This blog has written recently about the disproportionate power wielded by YouTube in both the video streaming sector, and as part of the music industry. Sadly, that is not an isolated problem, as this press release from the US Justice Department makes clear: The U.S. Department of Justice filed a civil antitrust lawsuit today to …

BookTok shows how fans can power sales; imagine what could be done without copyright anxiety

A little while back, the Guardian covered the rising literary power of BookTok – short videos on TikTok devoted to the pleasures and pains of reading. As well as plenty of background information about the BookTok phenomenon, it has the following perceptive comment from Kat McKenna, a marketing and brand consultant specialising in children’s and …

It’s time to end the anti-circumvention exemption circus

Copyright as we know it goes back to the Statute of Anne of 1710. A law that old is clearly going to struggle to cope with the enormous changes in technology that have taken place since then – notably the Internet. But even relatively recent copyright laws were framed in ways that have become unworkable …

An unprecedented loss of digital culture looms thanks to copyright; here’s how to avoid it

A few weeks ago, we wrote about copyright’s absurdly long term, which typically lasts for 70 years after a creator’s death. That it makes it hard for other artists to build on the work of their contemporaries, or even on those who were working half a century before. But there’s another, even larger problem caused …

Will publishers try to shut down the free General Index of 107 million scientific journal articles?

One of the exciting possibilities opened up by the digital world is that access to all human knowledge could be made freely available to everyone with an Internet connection. Sadly, most publishers prefer boosting their profits to helping humanity, and have done everything they can to make sure that this possibility is never realised. Despite …

Technological progress + outdated copyright laws = huge swathes of our cinematic culture lost forever

Physical books can be bought, shared, and accessed in libraries quite easily. Films in a physical form, on the other hand, are hard to acquire, share or view in archives. Writing in the Guardian, the non-fiction filmmaker Charlie Shackleton says that 90% of archive collections consist of film prints that will never be seen. Moreover, …

Copyright law discriminating against the blind finally struck down by court in South Africa

Most people would agree that those who are blind or visually impaired deserve all the help they can get. For example, the conversion of printed materials to accessible formats like Braille, large print, or Digitally Accessible Information System (DAISY) formats, ought to be easy. Who could possibly object? For years, many publishers did; and the …

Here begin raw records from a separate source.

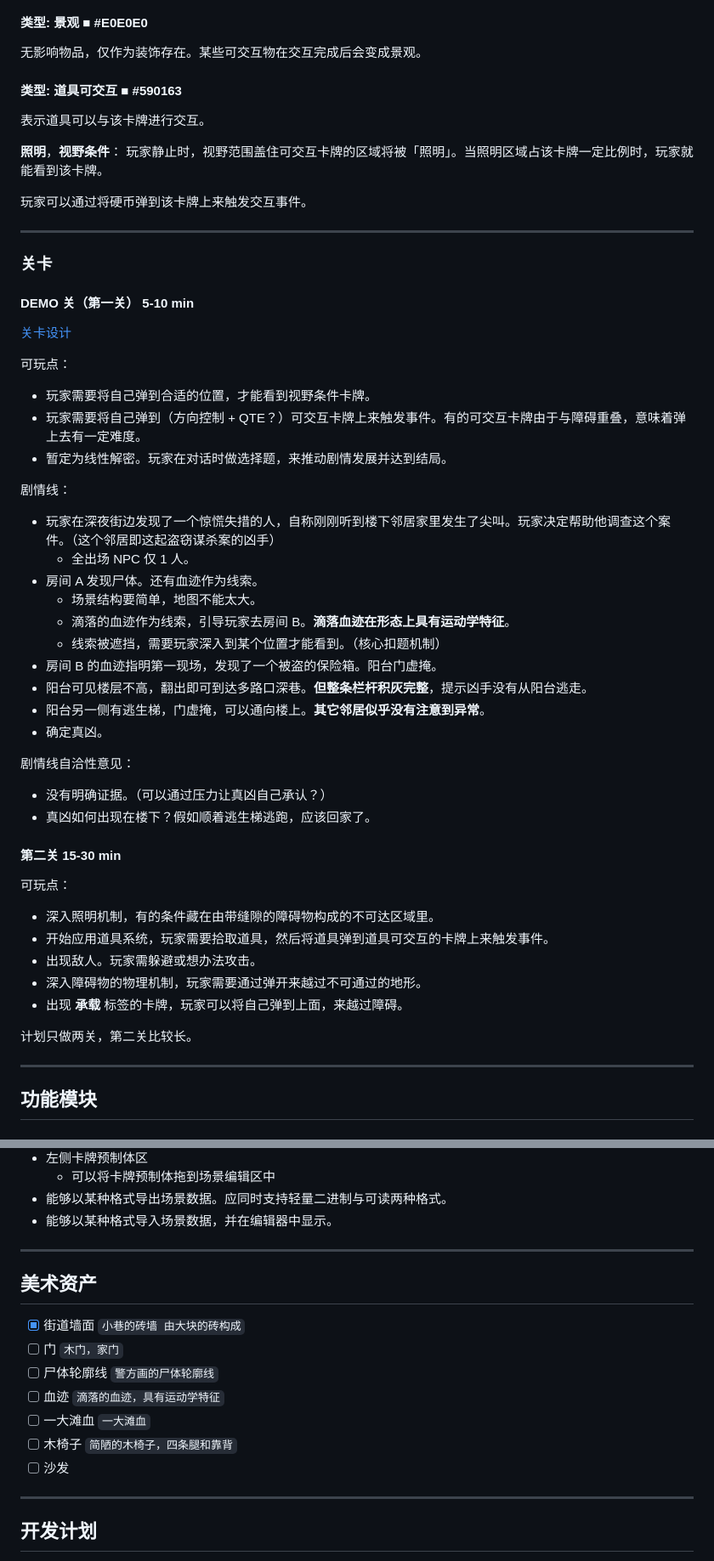
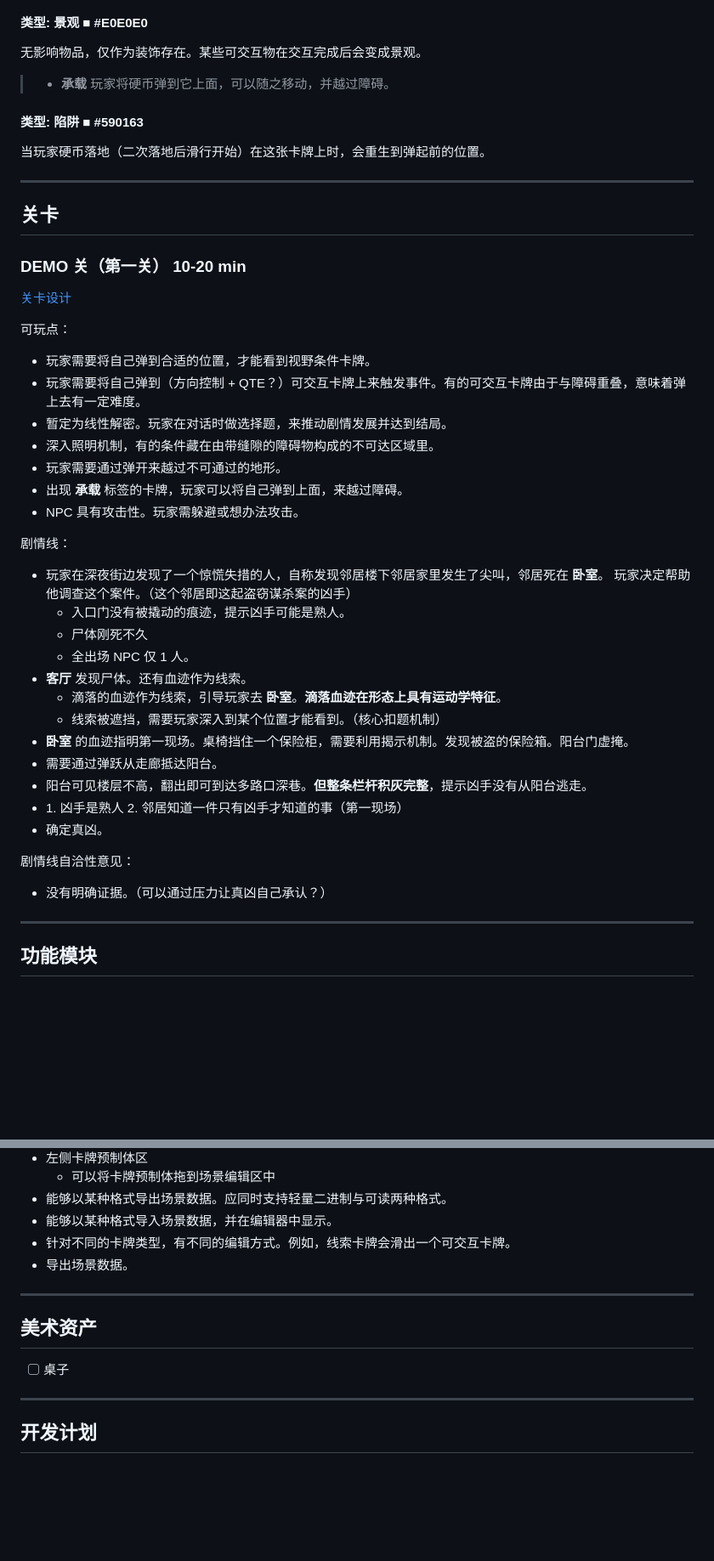
Before and after one commit to LviatYi/VisionDetective, a Markdown page: README.md, 2 parts joined by grey strips. Shown at 85% size. Rendered like a GitHub page; blank space fills up the shorter version.

Commit message:
doc: update README.md

````diff
--- a/README.md
+++ b/README.md
@@ -86,19 +82,17 @@
 
 无影响物品，仅作为装饰存在。某些可交互物在交互完成后会变成景观。
 
-#### <div style="color:#590163;">类型: 道具可交互 ■ #590163</div>
+> - **承载** 玩家将硬币弹到它上面，可以随之移动，并越过障碍。
 
-表示道具可以与该卡牌进行交互。
+#### <div style="color:#590163;">类型: 陷阱 ■ #590163</div>
 
-**照明**，**视野条件**： 玩家静止时，视野范围盖住可交互卡牌的区域将被「照明」。当照明区域占该卡牌一定比例时，玩家就能看到该卡牌。
-
-玩家可以通过将硬币弹到该卡牌上来触发交互事件。
+当玩家硬币落地（二次落地后滑行开始）在这张卡牌上时，会重生到弹起前的位置。
 
 ---
 
-### 关卡
+## 关卡
 
-#### DEMO 关（第一关） 5-10 min
+### DEMO 关（第一关） 10-20 min
 
 [关卡设计](./demo-level.drawio)
 
@@ -107,36 +101,32 @@
 - 玩家需要将自己弹到合适的位置，才能看到视野条件卡牌。
 - 玩家需要将自己弹到（方向控制 + QTE？）可交互卡牌上来触发事件。有的可交互卡牌由于与障碍重叠，意味着弹上去有一定难度。
 - 暂定为线性解密。玩家在对话时做选择题，来推动剧情发展并达到结局。
+- 深入照明机制，有的条件藏在由带缝隙的障碍物构成的不可达区域里。
+- 玩家需要通过弹开来越过不可通过的地形。
+- 出现 **承载** 标签的卡牌，玩家可以将自己弹到上面，来越过障碍。
+- NPC 具有攻击性。玩家需躲避或想办法攻击。
+
+[//]: # (- 开始应用道具系统，玩家需要拾取道具，然后将道具弹到道具可交互的卡牌上来触发事件。)
 
 剧情线：
 
-- 玩家在深夜街边发现了一个惊慌失措的人，自称刚刚听到楼下邻居家里发生了尖叫。玩家决定帮助他调查这个案件。（这个邻居即这起盗窃谋杀案的凶手）
-    - 全出场 NPC 仅 1 人。
-- 房间 A 发现尸体。还有血迹作为线索。
-    - 场景结构要简单，地图不能太大。
-    - 滴落的血迹作为线索，引导玩家去房间 B。**滴落血迹在形态上具有运动学特征**。
-    - 线索被遮挡，需要玩家深入到某个位置才能看到。（核心扣题机制）
-- 房间 B 的血迹指明第一现场，发现了一个被盗的保险箱。阳台门虚掩。
+- 玩家在深夜街边发现了一个惊慌失措的人，自称发现邻居楼下邻居家里发生了尖叫，邻居死在 **卧室**。
+  玩家决定帮助他调查这个案件。（这个邻居即这起盗窃谋杀案的凶手）
+  - 入口门没有被撬动的痕迹，提示凶手可能是熟人。
+  - 尸体刚死不久
+  - 全出场 NPC 仅 1 人。
+- **客厅** 发现尸体。还有血迹作为线索。
+  - 滴落的血迹作为线索，引导玩家去 **卧室**。**滴落血迹在形态上具有运动学特征**。
+  - 线索被遮挡，需要玩家深入到某个位置才能看到。（核心扣题机制）
+- **卧室** 的血迹指明第一现场。桌椅挡住一个保险柜，需要利用揭示机制。发现被盗的保险箱。阳台门虚掩。
+- 需要通过弹跃从走廊抵达阳台。
 - 阳台可见楼层不高，翻出即可到达多路口深巷。**但整条栏杆积灰完整**，提示凶手没有从阳台逃走。
-- 阳台另一侧有逃生梯，门虚掩，可以通向楼上。**其它邻居似乎没有注意到异常**。
+- 1\. 凶手是熟人 2. 邻居知道一件只有凶手才知道的事（第一现场）
 - 确定真凶。
 
 剧情线自洽性意见：
 
 - 没有明确证据。（可以通过压力让真凶自己承认？）
-- 真凶如何出现在楼下？假如顺着逃生梯逃跑，应该回家了。
-
-#### 第二关 15-30 min
-
-可玩点：
-
-- 深入照明机制，有的条件藏在由带缝隙的障碍物构成的不可达区域里。
-- 开始应用道具系统，玩家需要拾取道具，然后将道具弹到道具可交互的卡牌上来触发事件。
-- 出现敌人。玩家需躲避或想办法攻击。
-- 深入障碍物的物理机制，玩家需要通过弹开来越过不可通过的地形。
-- 出现 **承载** 标签的卡牌，玩家可以将自己弹到上面，来越过障碍。
-
-计划只做两关，第二关比较长。
 
 ---
 
@@ -288,22 +278,14 @@ $$
     - 可以将卡牌预制体拖到场景编辑区中
 - 能够以某种格式导出场景数据。应同时支持轻量二进制与可读两种格式。
 - 能够以某种格式导入场景数据，并在编辑器中显示。
-
-[//]: # (- 针对不同的卡牌类型，有不同的编辑方式。例如，线索卡牌会滑出一个可交互卡牌。)
-
-[//]: # (- 导出场景数据。)
+- 针对不同的卡牌类型，有不同的编辑方式。例如，线索卡牌会滑出一个可交互卡牌。
+- 导出场景数据。
 
 ---
 
 ## 美术资产
 
-- [x] 街道墙面 ```小巷的砖墙 由大块的砖构成```
-- [ ] 门 ```木门，家门```
-- [ ] 尸体轮廓线 ```警方画的尸体轮廓线```
-- [ ] 血迹 ```滴落的血迹，具有运动学特征```
-- [ ] 一大滩血 ```一大滩血```
-- [ ] 木椅子 ```简陋的木椅子，四条腿和靠背```
-- [ ] 沙发
+- [ ] 桌子
 
 ---
 
````
Also changed, not shown: other parts of README.md (+27 -7 lines).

Interview | Mirela Roncevic: Open Access, Open Science, Scholarly Monographs, E-Book Lending

Scholar, writer, editor, content developer, and publishing and library consultant, Mirela Roncevic talks about the long journey of open access and open science, how to pay for scholarly monographs, and the complex challenges of e-book lending. Do you prefer watching our passionate interviewees talking about the 21st-century walls blocking access to culture? Then check out …

Longer copyright protection means fewer books are available, and they cost more

As we mentioned a couple of weeks ago, the standard copyright term of life plus 70 years makes no sense: a promise that they’ll be paid after their death is unlike to stimulate extra creativity from artists. Conscious of how weak this argument is as a justification for extremely long copyright, supporters have come up …